● Work instruction
Exclude the pictures, then copy all remaining records exactly.

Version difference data
------------------------------------------------

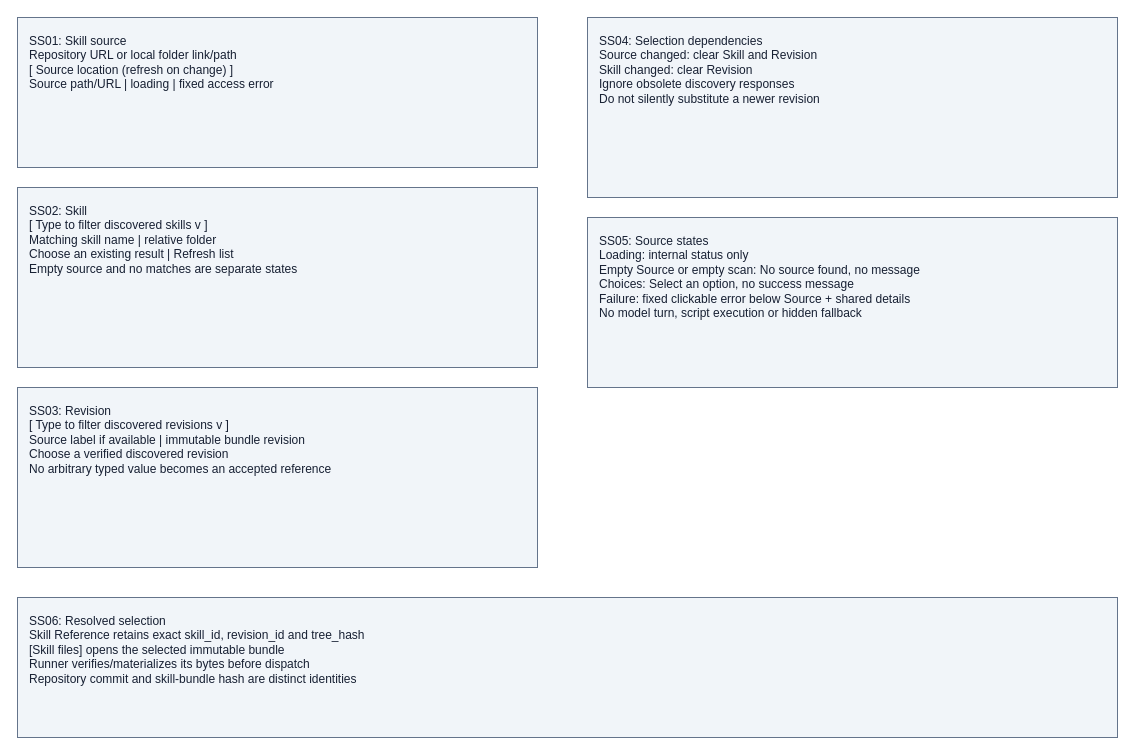
Above: page "Skill source selection" (1 of 2) of projects/laomedo/subsystems/skill-registry/design/skill-source-selection.drawio in amadou-6e/specs (draw.io), before the change. Source tidied: cells renumbered, new cells numbered last; positions are measured from the earlier drawing's top-left corner, leaving out a move shared by most shapes. Both pictures are drawn from the tidied source at 100%, with x=0, y=0 at pixel (17, 17).
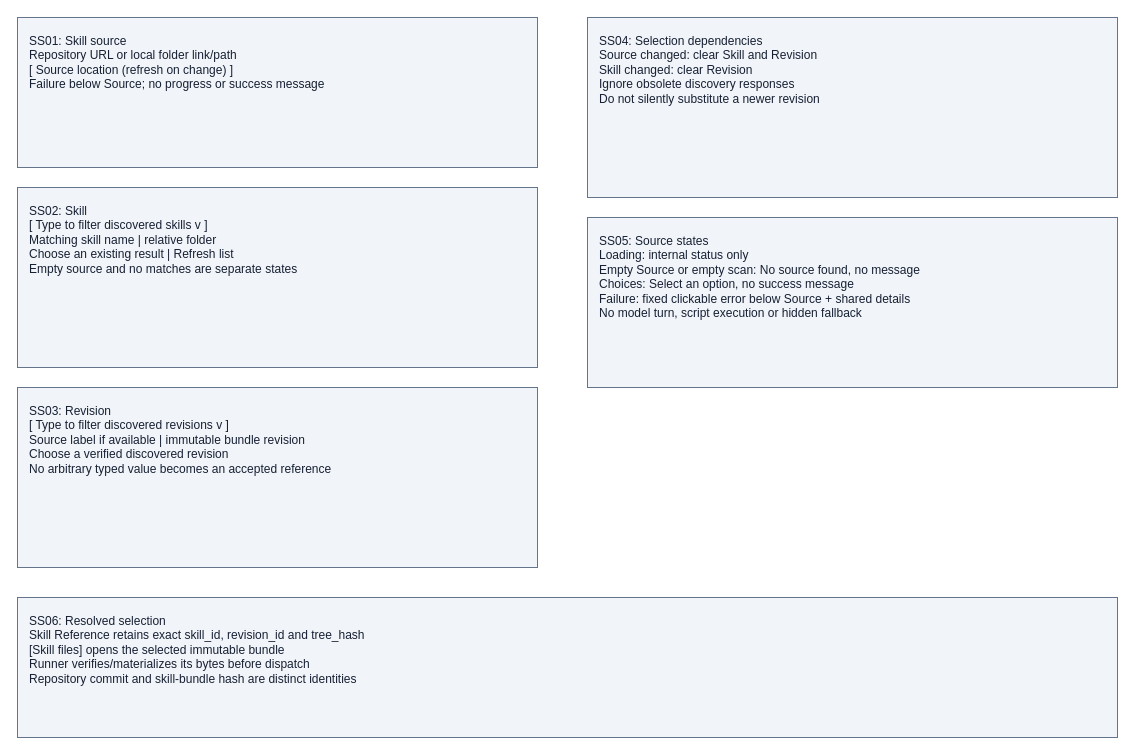
Above is the later version.

Commit message:
Keep source diagram wording consistent with quiet discovery

The edit, as a diff of the source:
```diff
@@
 <mxGraphModel>
   <root>
     <mxCell id="0" />
     <mxCell id="1" parent="0" />
-    <mxCell id="2" value="SS01: Skill source&#10;Repository URL or local folder link/path&#10;[ Source location (refresh on change)     ]&#10;Source path/URL | loading | fixed access error" style="rounded=0;whiteSpace=wrap;html=0;align=left;verticalAlign=top;spacing=12;fillColor=#f1f5f9;strokeColor=#64748b;fontColor=#172033;" parent="1" vertex="1">
+    <mxCell id="2" value="SS01: Skill source&#10;Repository URL or local folder link/path&#10;[ Source location (refresh on change)     ]&#10;Failure below Source; no progress or success message" style="rounded=0;whiteSpace=wrap;html=0;align=left;verticalAlign=top;spacing=12;fillColor=#f1f5f9;strokeColor=#64748b;fontColor=#172033;" parent="1" vertex="1">
       <mxGeometry width="520" height="150" as="geometry" />
     </mxCell>
     <mxCell id="3" value="SS02: Skill&#10;[ Type to filter discovered skills        v ]&#10;Matching skill name | relative folder&#10;Choose an existing result | Refresh list&#10;Empty source and no matches are separate states" style="rounded=0;whiteSpace=wrap;html=0;align=left;verticalAlign=top;spacing=12;fillColor=#f1f5f9;strokeColor=#64748b;fontColor=#172033;" parent="1" vertex="1">
       <mxGeometry y="170" width="520" height="180" as="geometry" />
     </mxCell>
     <mxCell id="4" value="SS03: Revision&#10;[ Type to filter discovered revisions     v ]&#10;Source label if available | immutable bundle revision&#10;Choose a verified discovered revision&#10;No arbitrary typed value becomes an accepted reference" style="rounded=0;whiteSpace=wrap;html=0;align=left;verticalAlign=top;spacing=12;fillColor=#f1f5f9;strokeColor=#64748b;fontColor=#172033;" parent="1" vertex="1">
       <mxGeometry y="370" width="520" height="180" as="geometry" />
     </mxCell>
     <mxCell id="5" value="SS04: Selection dependencies&#10;Source changed: clear Skill and Revision&#10;Skill changed: clear Revision&#10;Ignore obsolete discovery responses&#10;Do not silently substitute a newer revision" style="rounded=0;whiteSpace=wrap;html=0;align=left;verticalAlign=top;spacing=12;fillColor=#f1f5f9;strokeColor=#64748b;fontColor=#172033;" parent="1" vertex="1">
       <mxGeometry x="570" width="530" height="180" as="geometry" />
     </mxCell>
     <mxCell id="6" value="SS05: Source states&#10;Loading: internal status only&#10;Empty Source or empty scan: No source found, no message&#10;Choices: Select an option, no success message&#10;Failure: fixed clickable error below Source + shared details&#10;No model turn, script execution or hidden fallback" style="rounded=0;whiteSpace=wrap;html=0;align=left;verticalAlign=top;spacing=12;fillColor=#f1f5f9;strokeColor=#64748b;fontColor=#172033;" parent="1" vertex="1">
       <mxGeometry x="570" y="200" width="530" height="170" as="geometry" />
     </mxCell>
     <mxCell id="7" value="SS06: Resolved selection&#10;Skill Reference retains exact skill_id, revision_id and tree_hash&#10;[Skill files] opens the selected immutable bundle&#10;Runner verifies/materializes its bytes before dispatch&#10;Repository commit and skill-bundle hash are distinct identities" style="rounded=0;whiteSpace=wrap;html=0;align=left;verticalAlign=top;spacing=12;fillColor=#f1f5f9;strokeColor=#64748b;fontColor=#172033;" parent="1" vertex="1">
       <mxGeometry y="580" width="1100" height="140" as="geometry" />
     </mxCell>
   </root>
 </mxGraphModel>
```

------------------------------------------------

● Response below
Above: page "Skill source selection" (1 of 2) of projects/laomedo/subsystems/skill-registry/design/skill-source-selection.drawio in amadou-6e/specs (draw.io), before the change. Source tidied: cells renumbered, new cells numbered last; positions are measured from the earlier drawing's top-left corner, leaving out a move shared by most shapes. Both pictures are drawn from the tidied source at 100%, with x=0, y=0 at pixel (17, 17).
Above is the later version.

Commit message:
Keep source diagram wording consistent with quiet discovery

The edit, as a diff of the source:
```diff
@@
 <mxGraphModel>
   <root>
     <mxCell id="0" />
     <mxCell id="1" parent="0" />
-    <mxCell id="2" value="SS01: Skill source&#10;Repository URL or local folder link/path&#10;[ Source location (refresh on change)     ]&#10;Source path/URL | loading | fixed access error" style="rounded=0;whiteSpace=wrap;html=0;align=left;verticalAlign=top;spacing=12;fillColor=#f1f5f9;strokeColor=#64748b;fontColor=#172033;" parent="1" vertex="1">
+    <mxCell id="2" value="SS01: Skill source&#10;Repository URL or local folder link/path&#10;[ Source location (refresh on change)     ]&#10;Failure below Source; no progress or success message" style="rounded=0;whiteSpace=wrap;html=0;align=left;verticalAlign=top;spacing=12;fillColor=#f1f5f9;strokeColor=#64748b;fontColor=#172033;" parent="1" vertex="1">
       <mxGeometry width="520" height="150" as="geometry" />
     </mxCell>
     <mxCell id="3" value="SS02: Skill&#10;[ Type to filter discovered skills        v ]&#10;Matching skill name | relative folder&#10;Choose an existing result | Refresh list&#10;Empty source and no matches are separate states" style="rounded=0;whiteSpace=wrap;html=0;align=left;verticalAlign=top;spacing=12;fillColor=#f1f5f9;strokeColor=#64748b;fontColor=#172033;" parent="1" vertex="1">
       <mxGeometry y="170" width="520" height="180" as="geometry" />
     </mxCell>
     <mxCell id="4" value="SS03: Revision&#10;[ Type to filter discovered revisions     v ]&#10;Source label if available | immutable bundle revision&#10;Choose a verified discovered revision&#10;No arbitrary typed value becomes an accepted reference" style="rounded=0;whiteSpace=wrap;html=0;align=left;verticalAlign=top;spacing=12;fillColor=#f1f5f9;strokeColor=#64748b;fontColor=#172033;" parent="1" vertex="1">
       <mxGeometry y="370" width="520" height="180" as="geometry" />
     </mxCell>
     <mxCell id="5" value="SS04: Selection dependencies&#10;Source changed: clear Skill and Revision&#10;Skill changed: clear Revision&#10;Ignore obsolete discovery responses&#10;Do not silently substitute a newer revision" style="rounded=0;whiteSpace=wrap;html=0;align=left;verticalAlign=top;spacing=12;fillColor=#f1f5f9;strokeColor=#64748b;fontColor=#172033;" parent="1" vertex="1">
       <mxGeometry x="570" width="530" height="180" as="geometry" />
     </mxCell>
     <mxCell id="6" value="SS05: Source states&#10;Loading: internal status only&#10;Empty Source or empty scan: No source found, no message&#10;Choices: Select an option, no success message&#10;Failure: fixed clickable error below Source + shared details&#10;No model turn, script execution or hidden fallback" style="rounded=0;whiteSpace=wrap;html=0;align=left;verticalAlign=top;spacing=12;fillColor=#f1f5f9;strokeColor=#64748b;fontColor=#172033;" parent="1" vertex="1">
       <mxGeometry x="570" y="200" width="530" height="170" as="geometry" />
     </mxCell>
     <mxCell id="7" value="SS06: Resolved selection&#10;Skill Reference retains exact skill_id, revision_id and tree_hash&#10;[Skill files] opens the selected immutable bundle&#10;Runner verifies/materializes its bytes before dispatch&#10;Repository commit and skill-bundle hash are distinct identities" style="rounded=0;whiteSpace=wrap;html=0;align=left;verticalAlign=top;spacing=12;fillColor=#f1f5f9;strokeColor=#64748b;fontColor=#172033;" parent="1" vertex="1">
       <mxGeometry y="580" width="1100" height="140" as="geometry" />
     </mxCell>
   </root>
 </mxGraphModel>
```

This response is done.